Exercise requirements: The response should contain all of the data below, reproduced exactly, and no pictures.

========================

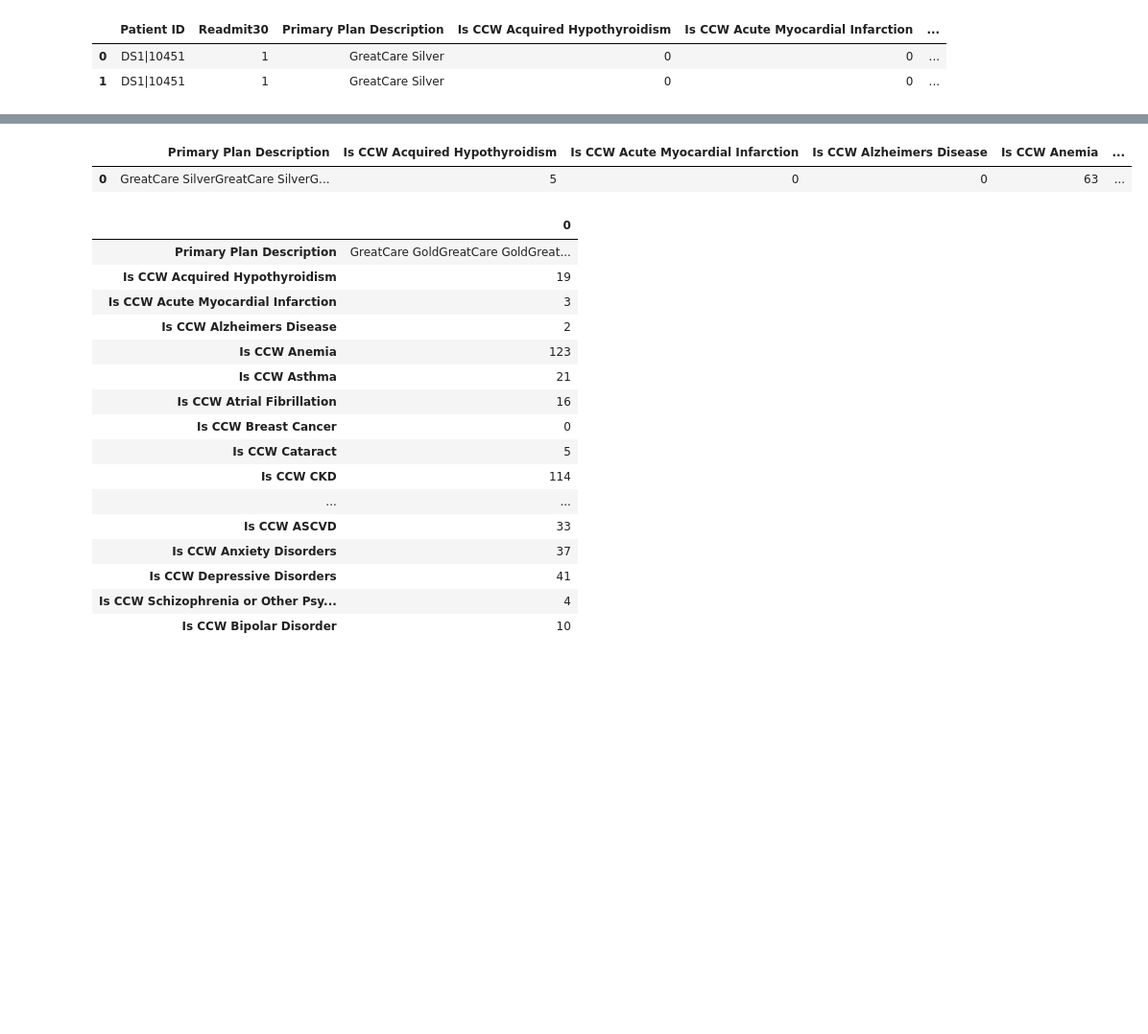
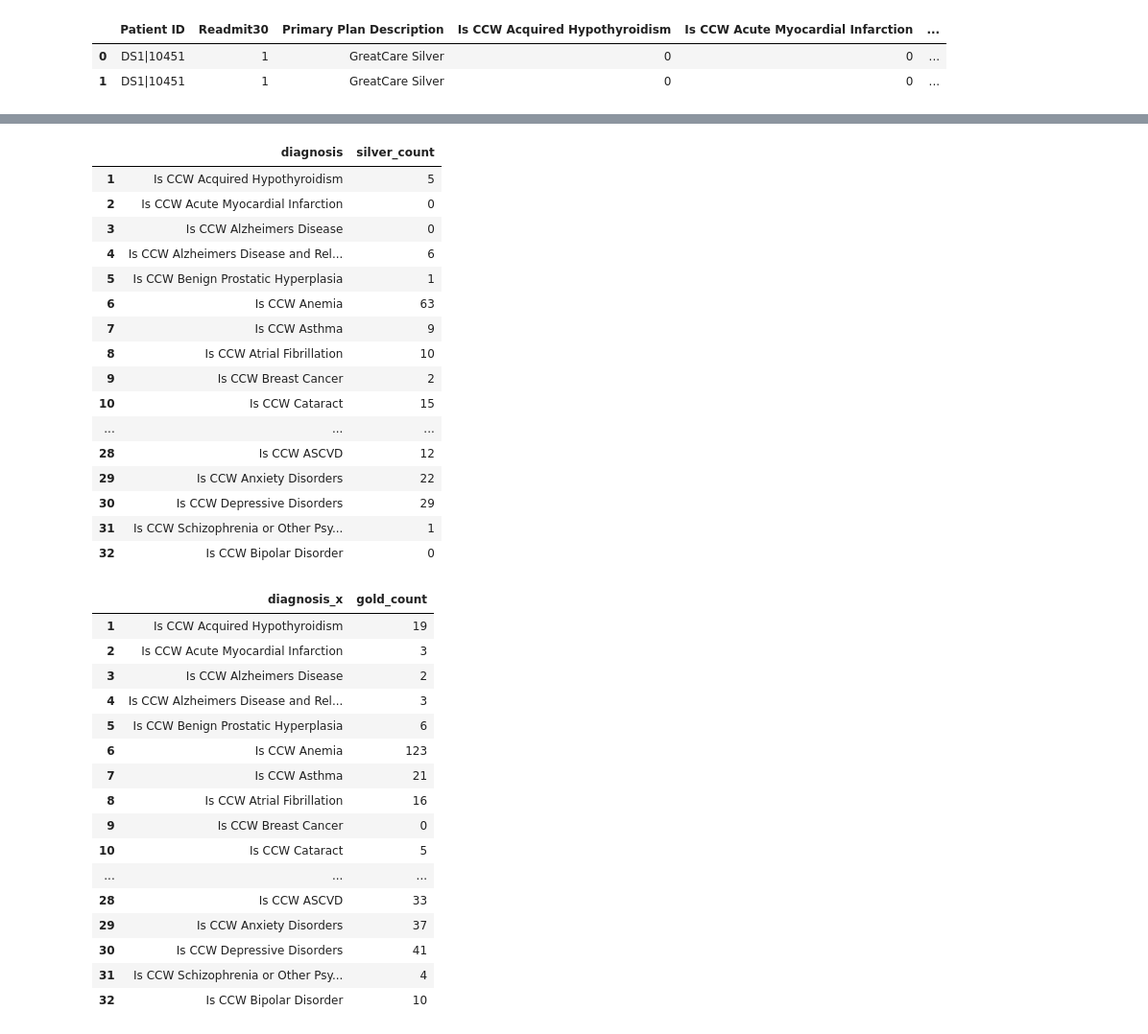
Before and after one commit to Engu12/hospital-readmission_pandas, a Jupyter notebook: ian_hostile.ipynb, the cells around one changed output, grey strips where cells are left out. Shown: that part at 96% size. Cells and saved outputs as stored; diff of their text form; code cells hidden in the pictures; blank space fills up the shorter version.

Commit message:
diagnosis subset

```diff
--- a/ian_hostile.ipynb
+++ b/ian_hostile.ipynb
@@ -192,0 +196,14 @@ readmit_cut.head(5)
+# %%
+#members['Is CCW Alzheimers Disease and Related Disorders or Senile Deme', 'Is CCW Benign Prostatic Hyperplasia']=members['Is CCW Alzheimers Disease and Related Disorders or Senile Deme', 'Is CCW Benign Prostatic Hyperplasia'].strip()
+memb=members[['Patient ID', 'Primary Plan Description', 'Is CCW Acquired Hypothyroidism','Is CCW Acute Myocardial Infarction',
+              'Is CCW Alzheimers Disease', 'Is CCW Alzheimers Disease and  Related Disorders or Senile Deme', 'Is CCW Benign Prostatic  Hyperplasia',
+              'Is CCW Anemia','Is CCW Asthma','Is CCW Atrial Fibrillation',
+              'Is CCW Breast Cancer','Is CCW Cataract','Is CCW CKD','Is CCW COPD and Bronchiectasis',
+              'Is CCW Colorectal Cancer','Is CCW Depression','Is CCW Diabetes','Is CCW Endometrial Cancer','Is CCW Glaucoma',
+              'Is CCW Heart Failure','Is CCW Hip or Pelvic Fracture','Is CCW Hyperlipidemia','Is CCW Hypertension',
+              'Is CCW Ischemic Heart Disease',
+              'Is CCW Lung Cancer','Is CCW Osteoporosis','Is CCW Prostate Cancer',
+              'Is CCW Rheumatoid Arthritis or Osteoarthritis','Is CCW Stroke or Transient Ischemic Attack',
+              'Is CCW ASCVD','Is CCW Anxiety Disorders','Is CCW Depressive Disorders',
+              'Is CCW Schizophrenia or Other Psychotic Disorders','Is CCW Bipolar Disorder']]
+memb.head(3)
@@ -220,35 +242,56 @@ bronze
 # %%
 readmit_silver_plan = wonderwall2[wonderwall2['Primary Plan Description'] == 'GreatCare Silver']
 readmit_silver=readmit_silver_plan.drop(['Patient ID', 'Readmit30'], axis=1)
 xs=readmit_silver.sum(axis = 0, skipna = True)
 ys = pd.DataFrame(data=xs)
-silver=ys.T
+silver=ys.reset_index()
+silver=silver.drop(0)
+silver.columns=[['diagnosis', 'silver_count']]
 silver
 # %% [output]
-|  | Primary Plan Description | Is CCW Acquired Hypothyroidism | Is CCW Acute Myocardial Infarction | Is CCW Alzheimers Disease | Is CCW Anemia | ... |
-| 0 | GreatCare SilverGreatCare SilverG... | 5 | 0 | 0 | 63 | ... |
+|  | diagnosis | silver_count |
+| 1 | Is CCW Acquired Hypothyroidism | 5 |
+| 2 | Is CCW Acute Myocardial Infarction | 0 |
+| 3 | Is CCW Alzheimers Disease | 0 |
+| 4 | Is CCW Alzheimers Disease and Rel... | 6 |
+| 5 | Is CCW Benign Prostatic Hyperplasia | 1 |
+| 6 | Is CCW Anemia | 63 |
+| 7 | Is CCW Asthma | 9 |
+| 8 | Is CCW Atrial Fibrillation | 10 |
+| 9 | Is CCW Breast Cancer | 2 |
+| 10 | Is CCW Cataract | 15 |
+| ... | ... | ... |
+| 28 | Is CCW ASCVD | 12 |
+| 29 | Is CCW Anxiety Disorders | 22 |
+| 30 | Is CCW Depressive Disorders | 29 |
+| 31 | Is CCW Schizophrenia or Other Psy... | 1 |
+| 32 | Is CCW Bipolar Disorder | 0 |
 # %%
 readmit_gold_plan = wonderwall2[wonderwall2['Primary Plan Description'] == 'GreatCare Gold']
 readmit_gold=readmit_gold_plan.drop(['Patient ID', 'Readmit30'], axis=1)
 xg=readmit_gold.sum(axis = 0, skipna = True)
 yg = pd.DataFrame(data=xg)
 gold=yg.reset_index()
-yg
+gold=gold.drop(0)
+gold.columns=[['diagnosis_x', 'gold_count']]
+#gold=gold.sort_values(by=['d_count'], ascending=False)
+gold
+#yg
 # %% [output]
-|  | 0 |
-| Primary Plan Description | GreatCare GoldGreatCare GoldGreat... |
-| Is CCW Acquired Hypothyroidism | 19 |
-| Is CCW Acute Myocardial Infarction | 3 |
-| Is CCW Alzheimers Disease | 2 |
-| Is CCW Anemia | 123 |
-| Is CCW Asthma | 21 |
-| Is CCW Atrial Fibrillation | 16 |
-| Is CCW Breast Cancer | 0 |
-| Is CCW Cataract | 5 |
-| Is CCW CKD | 114 |
-| ... | ... |
-| Is CCW ASCVD | 33 |
-| Is CCW Anxiety Disorders | 37 |
-| Is CCW Depressive Disorders | 41 |
-| Is CCW Schizophrenia or Other Psy... | 4 |
-| Is CCW Bipolar Disorder | 10 |
+|  | diagnosis_x | gold_count |
+| 1 | Is CCW Acquired Hypothyroidism | 19 |
+| 2 | Is CCW Acute Myocardial Infarction | 3 |
+| 3 | Is CCW Alzheimers Disease | 2 |
+| 4 | Is CCW Alzheimers Disease and Rel... | 3 |
+| 5 | Is CCW Benign Prostatic Hyperplasia | 6 |
+| 6 | Is CCW Anemia | 123 |
+| 7 | Is CCW Asthma | 21 |
+| 8 | Is CCW Atrial Fibrillation | 16 |
+| 9 | Is CCW Breast Cancer | 0 |
+| 10 | Is CCW Cataract | 5 |
+| ... | ... | ... |
+| 28 | Is CCW ASCVD | 33 |
+| 29 | Is CCW Anxiety Disorders | 37 |
+| 30 | Is CCW Depressive Disorders | 41 |
+| 31 | Is CCW Schizophrenia or Other Psy... | 4 |
+| 32 | Is CCW Bipolar Disorder | 10 |
```
Also changed, not shown: parts of 39 cells of this notebook, 8 other files.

========================

Expected output:
Before and after one commit to Engu12/hospital-readmission_pandas, a Jupyter notebook: ian_hostile.ipynb, the cells around one changed output, grey strips where cells are left out. Shown: that part at 96% size. Cells and saved outputs as stored; diff of their text form; code cells hidden in the pictures; blank space fills up the shorter version.

Commit message:
diagnosis subset

```diff
--- a/ian_hostile.ipynb
+++ b/ian_hostile.ipynb
@@ -192,0 +196,14 @@ readmit_cut.head(5)
+# %%
+#members['Is CCW Alzheimers Disease and Related Disorders or Senile Deme', 'Is CCW Benign Prostatic Hyperplasia']=members['Is CCW Alzheimers Disease and Related Disorders or Senile Deme', 'Is CCW Benign Prostatic Hyperplasia'].strip()
+memb=members[['Patient ID', 'Primary Plan Description', 'Is CCW Acquired Hypothyroidism','Is CCW Acute Myocardial Infarction',
+              'Is CCW Alzheimers Disease', 'Is CCW Alzheimers Disease and  Related Disorders or Senile Deme', 'Is CCW Benign Prostatic  Hyperplasia',
+              'Is CCW Anemia','Is CCW Asthma','Is CCW Atrial Fibrillation',
+              'Is CCW Breast Cancer','Is CCW Cataract','Is CCW CKD','Is CCW COPD and Bronchiectasis',
+              'Is CCW Colorectal Cancer','Is CCW Depression','Is CCW Diabetes','Is CCW Endometrial Cancer','Is CCW Glaucoma',
+              'Is CCW Heart Failure','Is CCW Hip or Pelvic Fracture','Is CCW Hyperlipidemia','Is CCW Hypertension',
+              'Is CCW Ischemic Heart Disease',
+              'Is CCW Lung Cancer','Is CCW Osteoporosis','Is CCW Prostate Cancer',
+              'Is CCW Rheumatoid Arthritis or Osteoarthritis','Is CCW Stroke or Transient Ischemic Attack',
+              'Is CCW ASCVD','Is CCW Anxiety Disorders','Is CCW Depressive Disorders',
+              'Is CCW Schizophrenia or Other Psychotic Disorders','Is CCW Bipolar Disorder']]
+memb.head(3)
@@ -220,35 +242,56 @@ bronze
 # %%
 readmit_silver_plan = wonderwall2[wonderwall2['Primary Plan Description'] == 'GreatCare Silver']
 readmit_silver=readmit_silver_plan.drop(['Patient ID', 'Readmit30'], axis=1)
 xs=readmit_silver.sum(axis = 0, skipna = True)
 ys = pd.DataFrame(data=xs)
-silver=ys.T
+silver=ys.reset_index()
+silver=silver.drop(0)
+silver.columns=[['diagnosis', 'silver_count']]
 silver
 # %% [output]
-|  | Primary Plan Description | Is CCW Acquired Hypothyroidism | Is CCW Acute Myocardial Infarction | Is CCW Alzheimers Disease | Is CCW Anemia | ... |
-| 0 | GreatCare SilverGreatCare SilverG... | 5 | 0 | 0 | 63 | ... |
+|  | diagnosis | silver_count |
+| 1 | Is CCW Acquired Hypothyroidism | 5 |
+| 2 | Is CCW Acute Myocardial Infarction | 0 |
+| 3 | Is CCW Alzheimers Disease | 0 |
+| 4 | Is CCW Alzheimers Disease and Rel... | 6 |
+| 5 | Is CCW Benign Prostatic Hyperplasia | 1 |
+| 6 | Is CCW Anemia | 63 |
+| 7 | Is CCW Asthma | 9 |
+| 8 | Is CCW Atrial Fibrillation | 10 |
+| 9 | Is CCW Breast Cancer | 2 |
+| 10 | Is CCW Cataract | 15 |
+| ... | ... | ... |
+| 28 | Is CCW ASCVD | 12 |
+| 29 | Is CCW Anxiety Disorders | 22 |
+| 30 | Is CCW Depressive Disorders | 29 |
+| 31 | Is CCW Schizophrenia or Other Psy... | 1 |
+| 32 | Is CCW Bipolar Disorder | 0 |
 # %%
 readmit_gold_plan = wonderwall2[wonderwall2['Primary Plan Description'] == 'GreatCare Gold']
 readmit_gold=readmit_gold_plan.drop(['Patient ID', 'Readmit30'], axis=1)
 xg=readmit_gold.sum(axis = 0, skipna = True)
 yg = pd.DataFrame(data=xg)
 gold=yg.reset_index()
-yg
+gold=gold.drop(0)
+gold.columns=[['diagnosis_x', 'gold_count']]
+#gold=gold.sort_values(by=['d_count'], ascending=False)
+gold
+#yg
 # %% [output]
-|  | 0 |
-| Primary Plan Description | GreatCare GoldGreatCare GoldGreat... |
-| Is CCW Acquired Hypothyroidism | 19 |
-| Is CCW Acute Myocardial Infarction | 3 |
-| Is CCW Alzheimers Disease | 2 |
-| Is CCW Anemia | 123 |
-| Is CCW Asthma | 21 |
-| Is CCW Atrial Fibrillation | 16 |
-| Is CCW Breast Cancer | 0 |
-| Is CCW Cataract | 5 |
-| Is CCW CKD | 114 |
-| ... | ... |
-| Is CCW ASCVD | 33 |
-| Is CCW Anxiety Disorders | 37 |
-| Is CCW Depressive Disorders | 41 |
-| Is CCW Schizophrenia or Other Psy... | 4 |
-| Is CCW Bipolar Disorder | 10 |
+|  | diagnosis_x | gold_count |
+| 1 | Is CCW Acquired Hypothyroidism | 19 |
+| 2 | Is CCW Acute Myocardial Infarction | 3 |
+| 3 | Is CCW Alzheimers Disease | 2 |
+| 4 | Is CCW Alzheimers Disease and Rel... | 3 |
+| 5 | Is CCW Benign Prostatic Hyperplasia | 6 |
+| 6 | Is CCW Anemia | 123 |
+| 7 | Is CCW Asthma | 21 |
+| 8 | Is CCW Atrial Fibrillation | 16 |
+| 9 | Is CCW Breast Cancer | 0 |
+| 10 | Is CCW Cataract | 5 |
+| ... | ... | ... |
+| 28 | Is CCW ASCVD | 33 |
+| 29 | Is CCW Anxiety Disorders | 37 |
+| 30 | Is CCW Depressive Disorders | 41 |
+| 31 | Is CCW Schizophrenia or Other Psy... | 4 |
+| 32 | Is CCW Bipolar Disorder | 10 |
```
Also changed, not shown: parts of 39 cells of this notebook, 8 other files.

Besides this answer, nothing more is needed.